(TASK MATERIAL Opens)

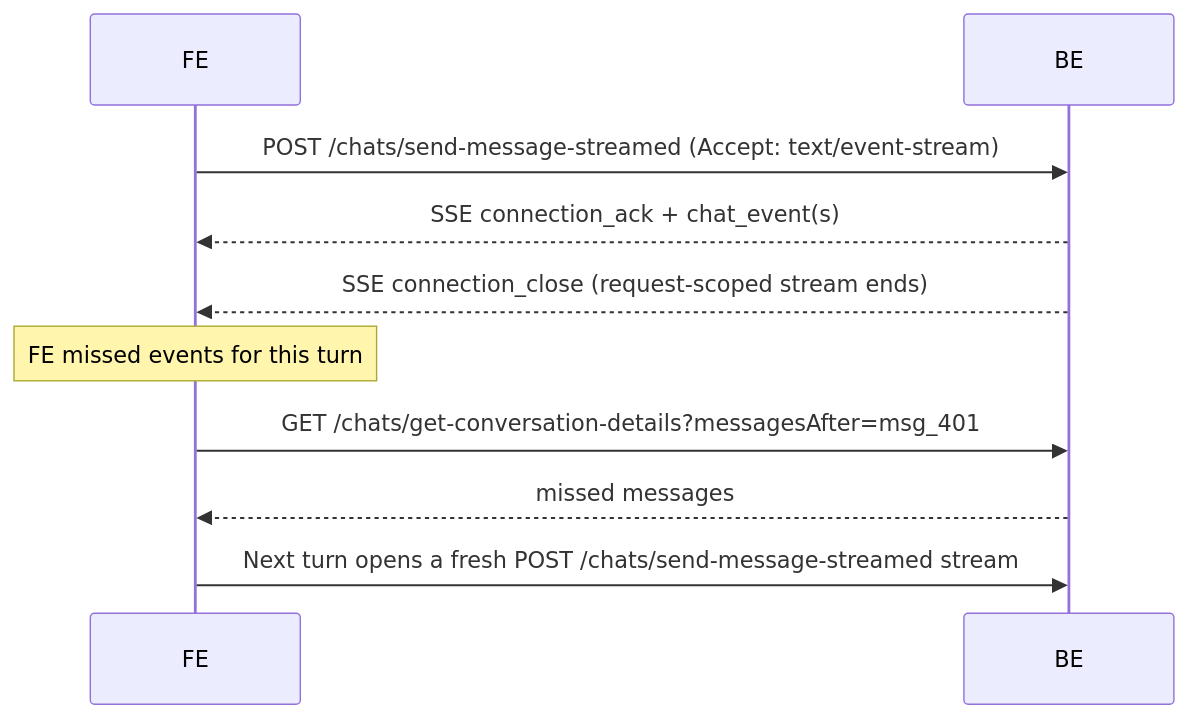
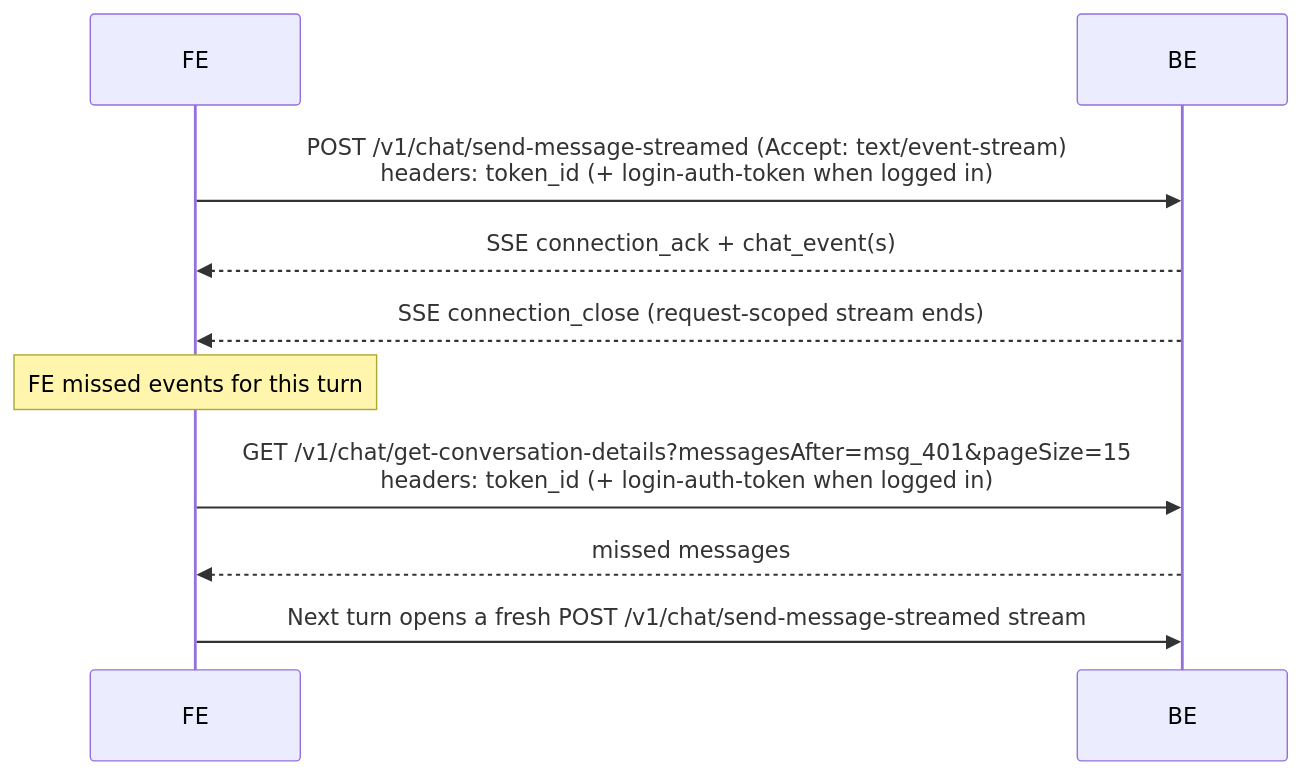
One commit to sachin-hg/chat-demo changed the fourth of 6 diagrams in chat_v1.md. Above: the diagram before and after it, drawn with Mermaid. The commit also changed other lines of this file and 42 other files, not shown here.

````diff
--- a/chat_v1.md
+++ b/chat_v1.md
@@ -602,17 +607,17 @@
 ```mermaid
 sequenceDiagram
     participant FE
     participant BE
 
-    FE->>BE: POST /chats/send-message-streamed (Accept: text/event-stream)
+    FE->>BE: POST /v1/chat/send-message-streamed (Accept: text/event-stream)<br/>headers: token_id (+ login-auth-token when logged in)
     BE-->>FE: SSE connection_ack + chat_event(s)
     BE-->>FE: SSE connection_close (request-scoped stream ends)
 
     Note over FE: FE missed events for this turn
 
-    FE->>BE: GET /chats/get-conversation-details?messagesAfter=msg_401
+    FE->>BE: GET /v1/chat/get-conversation-details?messagesAfter=msg_401&pageSize=15<br/>headers: token_id (+ login-auth-token when logged in)
     BE-->>FE: missed messages
 
-    FE->>BE: Next turn opens a fresh POST /chats/send-message-streamed stream
+    FE->>BE: Next turn opens a fresh POST /v1/chat/send-message-streamed stream
 
 ```
````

(TASK MATERIAL Closes)

• _ABOUT THIS EXERCISE_:
Could you restate word for word the lines above, from the one that contains "participant FE" through the one that contains "BE-->>FE: SSE connection_close", and no others?

• _EXERCISE RESULT_:
     participant FE
     participant BE
 
-    FE->>BE: POST /chats/send-message-streamed (Accept: text/event-stream)
+    FE->>BE: POST /v1/chat/send-message-streamed (Accept: text/event-stream)<br/>headers: token_id (+ login-auth-token when logged in)
     BE-->>FE: SSE connection_ack + chat_event(s)
     BE-->>FE: SSE connection_close (request-scoped stream ends)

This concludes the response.